7. At A Small Hour Of The Night 08:03
8. A Wind Blows Down Turnpike Lane 04:27
9. Ten Mile Bank 05:36
10. The Green-Faced Timekeepers 07:52

Added: July 18th 2018
Reviewer: Pete Pardo
Score:
Related Link: Artist Facebook Page
Hits: 1234
Language: english

[ Printer Friendly Page Printer Friendly Page ]
[ Send to a Friend Send to a Friend ]

  

[ Back to the Reviews Index | Post Comment ]

» SoT Staff Roundtable Reviews:

Wingfield, Mark: Tales From the Dreaming City
Posted by Eric Porter, SoT Staff Writer on 2022-07-03 14:22:37
My Score:

A direct quote from Mark Wingfield: “Each track on this album tells a different story, perhaps about a time or event in someone’s life, or moments shared by a group of people. They weave together specific moods and atmospheres which could connect to the experiences of many people both real and imaginary. I sometimes glimpse atmospheres of mystery and subtle magic in streets of 19th century buildings and old villages hidden in the countryside. Those locations hold the traces of so many lives an experiences, form the past the present and the future. I wanted to capture this in the texture of the music.”

I would have to say Mark Wingfield was successful in his quest to capture the imagery he is trying to convey. The music here is spacey and atmospheric, and Wingfield’s expressive guitar playing is allowed to float above the atmospheres created.

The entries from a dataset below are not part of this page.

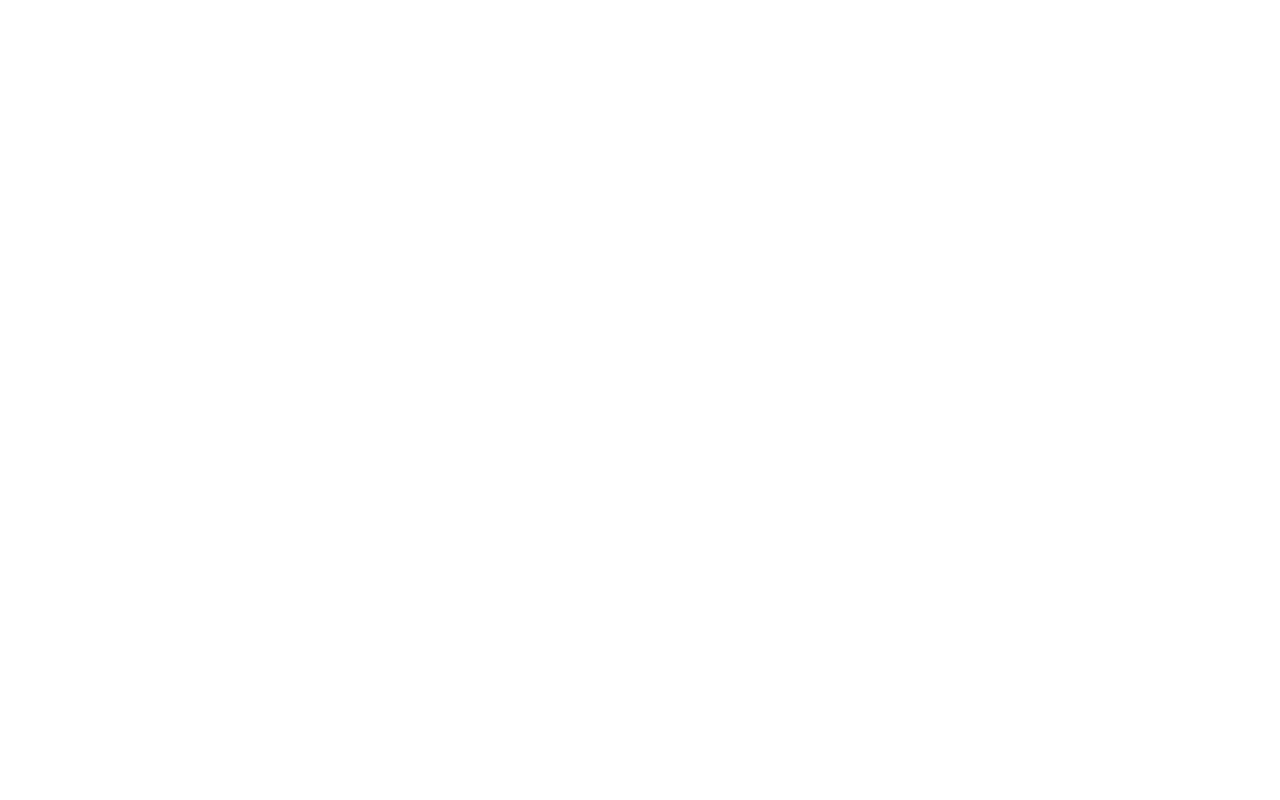
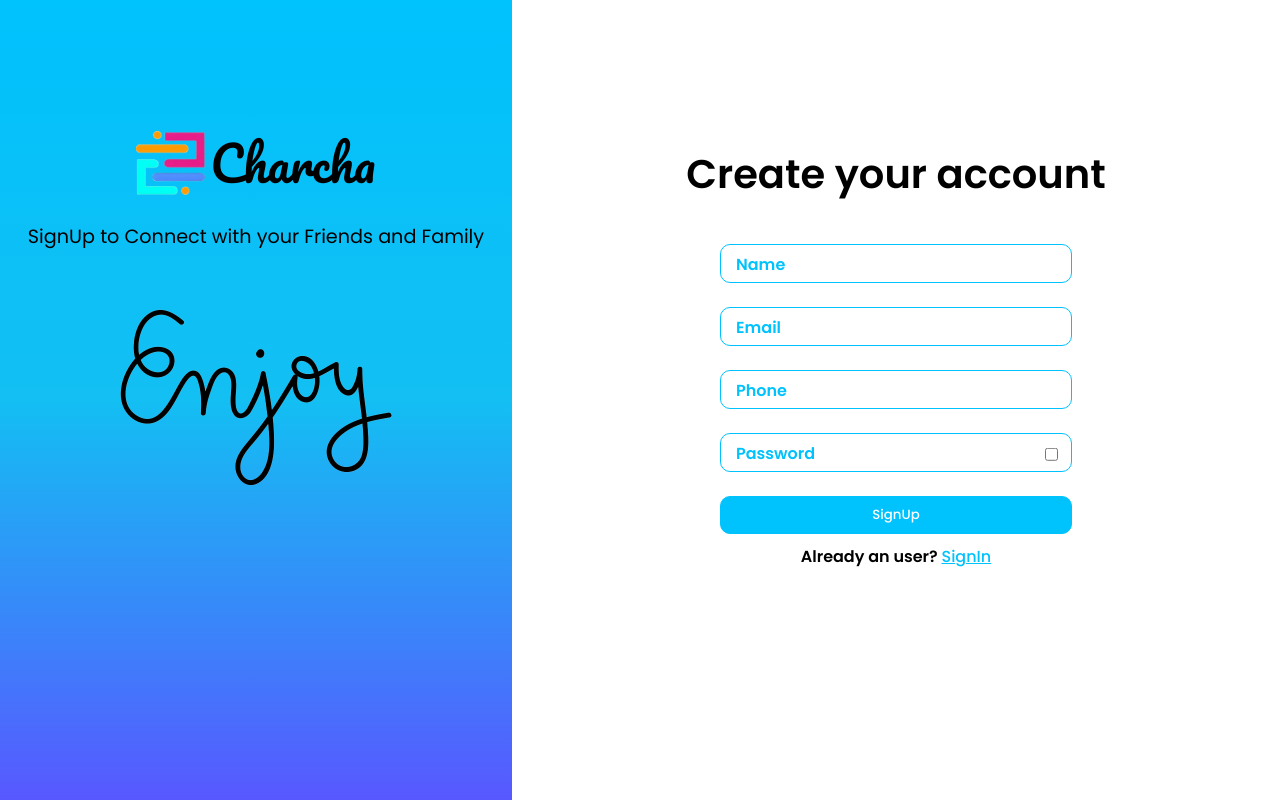
Before and after one commit to mishra-abhishek-kumar/charcha-FS, a website: page public/views/signUp.html in a window 1280 px wide. Drawn offline with Linux system fonts and the light colour scheme.

Commit message:
created signup page

```diff
--- a/public/styles/landing.css
+++ b/public/styles/landing.css
@@ -157,7 +157,7 @@ a {
 }
 
 .image:nth-child(3) {
-    z-index: 2;
+    z-index: 3;
     transform: translateX(90px) translateY(0px);
 }
 
--- /dev/null
+++ b/public/styles/signUp.css
@@ -0,0 +1,158 @@
+@import url('https://fonts.googleapis.com/css2?family=Pacifico&display=swap');
+@import url('https://fonts.googleapis.com/css2?family=Poppins:ital,wght@0,100;0,200;0,300;0,400;0,500;0,600;0,700;0,800;0,900;1,100;1,200;1,300;1,400;1,500;1,600;1,700;1,800;1,900&display=swap');
+
+* {
+    margin: 0;
+    padding: 0;
+    box-sizing: border-box;
+    font-family: "Poppins", sans-serif;
+    font-weight: 600;
+    font-style: normal;
+}
+
+.mainContainer {
+    display: flex;
+}
+
+.leftContainer {
+    width: 40vw;
+    height: 100vh;
+    display: flex;
+    flex-direction: column;
+    gap: 1rem;
+    align-items: center;
+    background-image: linear-gradient(#00c2fd, #13bff3, rgb(88, 88, 255));
+}
+
+.logo {
+    display: flex;
+    align-items: center;
+    gap: 5px;
+    margin-top: 15vh;
+}
+
+.logo img {
+    height: 4rem;
+}
+
+.leftContainer h1 {
+    font-family: "Pacifico", cursive;
+    font-weight: 400;
+    font-size: 3rem;
+}
+
+.leftContainer p {
+    line-height: 2rem;
+    font-size: 1.2rem;
+    font-weight: 400;
+}
+
+.enjoy {
+    margin-top: -80px;
+    scale: 0.5;
+}
+
+.rightContainer {
+    display: flex;
+    flex-direction: column;
+    align-items: center;
+    margin-top: 18vh;
+    width: 60vw;
+}
+
+.headingMessage {
+    font-size: 2.5rem;
+}
+
+/* Form  */
+.form {
+    display: flex;
+    flex-direction: column;
+    padding-inline: 7rem;
+    width: 45vw;
+    margin: 40px 0px 0px 0px;
+    gap: 1.5rem;
+}
+
+.formName,
+.formEmail,
+.formPhone,
+.formPassword {
+    font-size: 1rem;
+    position: relative;
+    display: flex;
+    flex-direction: column;
+}
+
+.input {
+    all: unset;
+    padding: 0.5rem;
+    border: 1px solid #00c2fd;
+    border-radius: 10px;
+    font-size: 0.9em;
+    color: #00c2fd;
+    transition: 200ms cubic-bezier(0.4, 0, 0.2, 1);
+}
+
+.label {
+    position: absolute;
+    top: 0.5rem;
+    left: 1rem;
+    color: #00c2fd;
+    pointer-events: none;
+    transition: 200ms cubic-bezier(0.4, 0, 0.2, 1);
+}
+
+.input:focus {
+    border: 1px solid #00c2fd;
+}
+
+.input:is(:focus, :valid)~label {
+    transform: translateY(-100%) scale(1);
+    background-color: white;
+    padding-inline: 0.3rem;
+    color: #00572D;
+}
+
+input[type=submit] {
+    width: 100%;
+    background-color: #00c2fd;
+    cursor: pointer;
+    color: white;
+    font-weight: 500;
+    padding: 0.5rem;
+    border: 1px solid #00c2fd;
+    border-radius: 10px;
+    transition: background-color 100ms linear;
+}
+
+input[type=submit]:hover {
+    color: #00c2fd;
+    background-color: white;
+}
+
+input[type=submit]:active {
+    color: white;
+    background-color: #00c2fd;
+}
+
+.formPassword {
+    position: relative;
+}
+
+.password-checkbox-container {
+    position: absolute;
+    top: 50%;
+    right: 4%;
+    transform: translateY(-40%);
+    display: flex;
+    align-items: center;
+}
+
+input[type=checkbox] {
+    accent-color: #00c2fd;
+}
+
+.signIn {
+    margin-top: 10px;
+}
--- a/public/views/signUp.html
+++ b/public/views/signUp.html
@@ -0,0 +1,67 @@
+<!DOCTYPE html>
+<html lang="en">
+
+<head>
+    <meta charset="UTF-8">
+    <meta name="viewport" content="width=device-width, initial-scale=1.0">
+    <link rel="icon" type="image/x-icon" href="../assets/favicon.ico">
+    <link rel="stylesheet" href="../styles/signUp.css">
+    <title>Charcha - SignUp</title>
+</head>
+
+<body>
+
+    <body>
+        <div class="mainContainer">
+            <div class="leftContainer">
+                <div class="logo">
+                    <img src="../assets/AppLogo.png" alt="appLogo">
+                    <h1>Charcha</h1>
+                </div>
+                <p>SignUp to Connect with your Friends and Family</p>
+                <img class="enjoy" src="../assets/enjoy.png" alt="">
+            </div>
+
+            <div class="rightContainer">
+                <div class="headingMessage">
+                    <p>Create your account</p>
+                </div>
+                <div class="signUpForm">
+                    <div class="alert"></div>
+                    <form class="form" id="form">
+                        <div class="formName">
+                            <input class="input" type="text" id="form-name" name="formName" required>
+                            <label class="label" for="formName">Name</label>
+                        </div>
+
+                        <div class="formEmail">
+                            <input class="input" type="text" id="form-email" name="formEmail" required>
+                            <label class="label" for="formEmail">Email</label>
+                        </div>
+
+                        <div class="formPhone">
+                            <input class="input" type="tel" id="form-phone" name="formPhone" required>
+                            <label class="label" for="formPhone">Phone</label>
+                        </div>
+
+                        <div class="formPassword">
+                            <input class="input" type="password" id="form-password" name="formPassword" required>
+                            <label class="label" for="formPassword">Password</label>
+                            <div class="password-checkbox-container">
+                                <input type="checkbox" id="show-password" name="showPassword">
+                            </div>
+                        </div>
+
+                        <input type="submit" value="SignUp">
+                    </form>
+                </div>
+                <div class="signIn">
+                    <p>Already an user? <a style="color: #00c2fd; cursor: pointer; font-weight: 500;"
+                            href="login.html">SignIn</a></p>
+                </div>
+            </div>
+        </div>
+    </body>
+</body>
+
+</html>
```
Also changed, not shown: public/views/landing.html (+1 -1 lines), public/assets/enjoy.png (added), public/assets/logIning.png (added), public/assets/signUpimg.png (added).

But, you can connect with this music; it doesn’t feel random or drifty in the least. The more I listen, the more I hear, and it continues to draw me further in. Wingfield often creates horn like tones, and it seems the whammy bar is never far, but it is used in a subtle and nuanced way. He’s obviously a skilled player, and can make his guitar howl, scream, and cry when called upon. Don’t be fooled by the use of atmospheric, drummer Asaf Sirkis and bassist Yaron Stavi get a number of opportunities to display their prowess. Dominique Vantomme adds synthesizer textures to 4 tracks that help to expand the soundscapes. There are a number of excellent moments to be found, haunting melodies, and if you are a guitar lover it is front and center.

This is most definitely a grower, and I am thinking in a few more weeks of listening, this rating could easily rise. It didn’t grab me on the initial listen, and I could chalk it up to needing to be in the right mood to listen to this music. But, I am certainly glad I decided to give this one multiple spins, and definitely plan to keep it in the rotation.



2004 Sea Of Tranquility
For information regarding where to send CD promos and advertising, please see our FAQ page.
If you have questions or comments, please Contact Us.
Please see our Policies Page for Site Usage, Privacy, and Copyright Policies.

All logos and trademarks in this site are property of their respective owner. The comments are property of their posters, all other content Sea of Tranquility

SoT is Hosted by SpeedSoft.com